Start of Data records

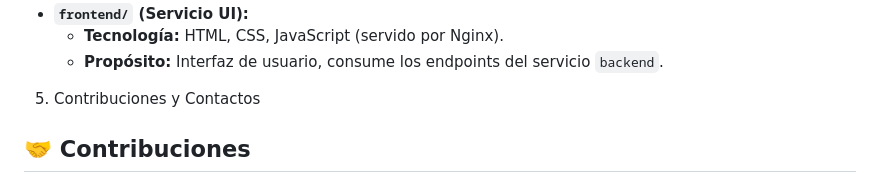
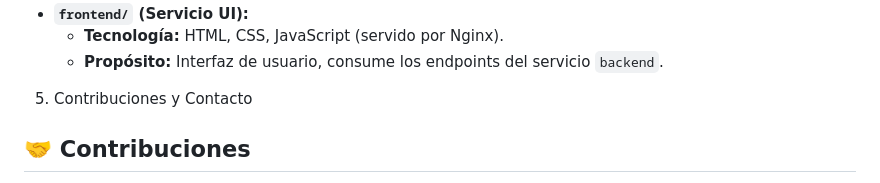
Before and after one commit to ayakamaster999/Aplicacion-web-inventario-EntregaFinal-, a Markdown page: aplicacion web- inventario/README.md, the part around the change. Rendered like a GitHub page.

Commit message:
Descripción clara de lo que modifiqué

```diff
--- a/aplicacion web- inventario/README.md
+++ b/aplicacion web- inventario/README.md
@@ -61,7 +61,7 @@ El proyecto está dividido en dos servicios principales gestionados por Docker C
     * **Tecnología:** HTML, CSS, JavaScript (servido por Nginx).
     * **Propósito:** Interfaz de usuario, consume los endpoints del servicio `backend`.
 
-5. Contribuciones y Contactos
+5. Contribuciones y Contacto
 ## 🤝 Contribuciones
 Las contribuciones son bienvenidas. Por favor, abre un 'issue' o envía un 'pull request' para sugerir mejoras o reportar errores.
 ## ✉️ Contacto
```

End of Data records

**What to produce:** Nothing but a number is expected: the count of lines in the data that include the word "inventario".

**Written answer:** 3